Christopher Reeve: Part 1


Interviewed by Almar Haflidason

Many big names were attached to the part of "Superman". How come you, an unknown, were cast?

When first trying to cast "Superman", the producers started with very big names at the time from Robert Redford to Sylvester Stallone. They then realised that it would be better to cast an unknown in the part and surround him with a lot of famous actors. My picture had been shown to director Dick Donner and producer Ilya Salkind three or four times, and every time they said no. They felt that I looked too skinny and didn't have the right look for the part. Finally in January 1977, casting director Lynn Stalmaster presented my picture again and they finally agreed to meet me briefly in New York. The next day I was asked to go to Shepperton Studios outside London for a screen test, where I did two scenes from "Superman II". I was told that I had the part even before I got on the plane to fly home.

With production scheduled to begin in March 1977, were you aware of the pressure to cast the main part?

I didn't know they were under such a deadline. That would have made it difficult for them in negotiating with my agent, so they created the impression that I was just one of many possible candidates. But they were getting quite desperate because they'd interviewed a lot of people, and had got to the point in December 1976 where the producer's wife was sitting in the dentist's chair, looking up at her dentist and she suddenly thought, "He looks like Superman". They gave him a screen test - those were the lengths that they were going to.

Being very much an unknown back then, were you eager to get the role?

By that time in 1977 I had tried out for many parts and I was used to screen tests and auditions, so it was not particularly intimidating. Also, I have to admit that I had not really invested much in playing Superman. I thought that it was a long shot. I enjoyed the trip to England but it didn't really matter to me whether I was cast or not. Often when you're not overly keen about being cast, you relax, then you end up being cast.

How did the quality of the effects influence your performance as "Superman"?

I realised that because the special effects were so good I was able to underplay the character. In the past they never had such convincing special effects, so a lot of Superman's mystique was created by poses. In contrast, I was able to be casual, and a good example of that is the balcony scene with Lois, where I talk about my background and I offer to take her flying. It's all done with the mood of two people getting to know each other on a first date.
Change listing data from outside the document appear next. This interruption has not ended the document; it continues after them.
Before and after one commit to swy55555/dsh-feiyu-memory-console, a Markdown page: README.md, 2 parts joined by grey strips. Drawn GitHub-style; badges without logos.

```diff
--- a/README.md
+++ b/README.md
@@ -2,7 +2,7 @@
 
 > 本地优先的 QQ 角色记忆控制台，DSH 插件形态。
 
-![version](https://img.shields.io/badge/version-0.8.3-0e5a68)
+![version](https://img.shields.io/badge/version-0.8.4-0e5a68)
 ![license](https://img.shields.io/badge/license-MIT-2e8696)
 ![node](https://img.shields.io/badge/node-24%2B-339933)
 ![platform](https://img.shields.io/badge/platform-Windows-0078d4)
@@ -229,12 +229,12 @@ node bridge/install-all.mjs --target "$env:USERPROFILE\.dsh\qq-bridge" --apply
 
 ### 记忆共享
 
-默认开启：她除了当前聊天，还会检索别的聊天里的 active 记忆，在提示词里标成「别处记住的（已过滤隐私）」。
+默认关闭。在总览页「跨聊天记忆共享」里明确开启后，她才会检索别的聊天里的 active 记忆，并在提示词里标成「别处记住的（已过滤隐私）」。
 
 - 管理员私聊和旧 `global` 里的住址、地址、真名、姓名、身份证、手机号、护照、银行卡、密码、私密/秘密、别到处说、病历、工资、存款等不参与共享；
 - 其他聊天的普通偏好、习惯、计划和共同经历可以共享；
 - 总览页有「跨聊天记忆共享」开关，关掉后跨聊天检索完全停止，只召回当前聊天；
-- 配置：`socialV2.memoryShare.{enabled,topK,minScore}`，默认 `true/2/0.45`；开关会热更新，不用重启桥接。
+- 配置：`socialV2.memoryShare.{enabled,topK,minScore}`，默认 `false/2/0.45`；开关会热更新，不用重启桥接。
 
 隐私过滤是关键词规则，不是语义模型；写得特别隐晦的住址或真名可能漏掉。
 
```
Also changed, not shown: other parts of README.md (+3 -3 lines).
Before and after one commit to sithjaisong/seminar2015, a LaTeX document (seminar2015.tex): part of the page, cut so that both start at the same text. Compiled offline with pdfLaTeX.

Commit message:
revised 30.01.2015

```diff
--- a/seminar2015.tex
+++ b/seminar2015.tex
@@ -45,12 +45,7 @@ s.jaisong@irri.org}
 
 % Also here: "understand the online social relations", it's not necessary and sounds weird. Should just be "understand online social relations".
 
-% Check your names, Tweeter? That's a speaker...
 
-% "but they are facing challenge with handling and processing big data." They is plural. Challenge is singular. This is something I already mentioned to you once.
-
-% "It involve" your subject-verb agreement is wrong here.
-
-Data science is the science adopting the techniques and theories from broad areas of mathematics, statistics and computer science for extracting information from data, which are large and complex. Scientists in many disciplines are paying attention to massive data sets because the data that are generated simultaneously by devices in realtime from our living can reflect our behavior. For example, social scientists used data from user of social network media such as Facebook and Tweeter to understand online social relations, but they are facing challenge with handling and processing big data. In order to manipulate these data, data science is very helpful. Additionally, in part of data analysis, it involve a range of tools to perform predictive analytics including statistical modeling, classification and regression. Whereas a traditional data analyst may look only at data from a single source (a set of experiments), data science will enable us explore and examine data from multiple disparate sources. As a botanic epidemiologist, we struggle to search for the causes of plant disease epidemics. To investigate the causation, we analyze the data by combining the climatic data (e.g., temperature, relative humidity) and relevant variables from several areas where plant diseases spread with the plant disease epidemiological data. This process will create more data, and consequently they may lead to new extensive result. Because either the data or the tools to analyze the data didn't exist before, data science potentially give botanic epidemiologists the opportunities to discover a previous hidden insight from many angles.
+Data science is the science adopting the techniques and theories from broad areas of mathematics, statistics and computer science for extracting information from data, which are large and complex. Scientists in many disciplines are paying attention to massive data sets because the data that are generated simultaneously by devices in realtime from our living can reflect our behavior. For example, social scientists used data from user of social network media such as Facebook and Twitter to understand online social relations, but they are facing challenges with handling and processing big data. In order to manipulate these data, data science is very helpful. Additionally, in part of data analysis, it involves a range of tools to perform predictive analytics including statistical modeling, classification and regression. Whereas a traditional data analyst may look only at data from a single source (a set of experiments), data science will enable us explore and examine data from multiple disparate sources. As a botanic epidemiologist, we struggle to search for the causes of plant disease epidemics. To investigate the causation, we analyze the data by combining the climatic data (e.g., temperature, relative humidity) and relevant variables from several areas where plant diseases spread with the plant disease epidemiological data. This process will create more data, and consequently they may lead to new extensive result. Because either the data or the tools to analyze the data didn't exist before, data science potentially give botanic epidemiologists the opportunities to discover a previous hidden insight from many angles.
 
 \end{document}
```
I was really glad that I could play the part in a naturalistic way, and that was only possible because the special effects were state of the art for their time.

"Superman: The Movie" is now available to buy on DVD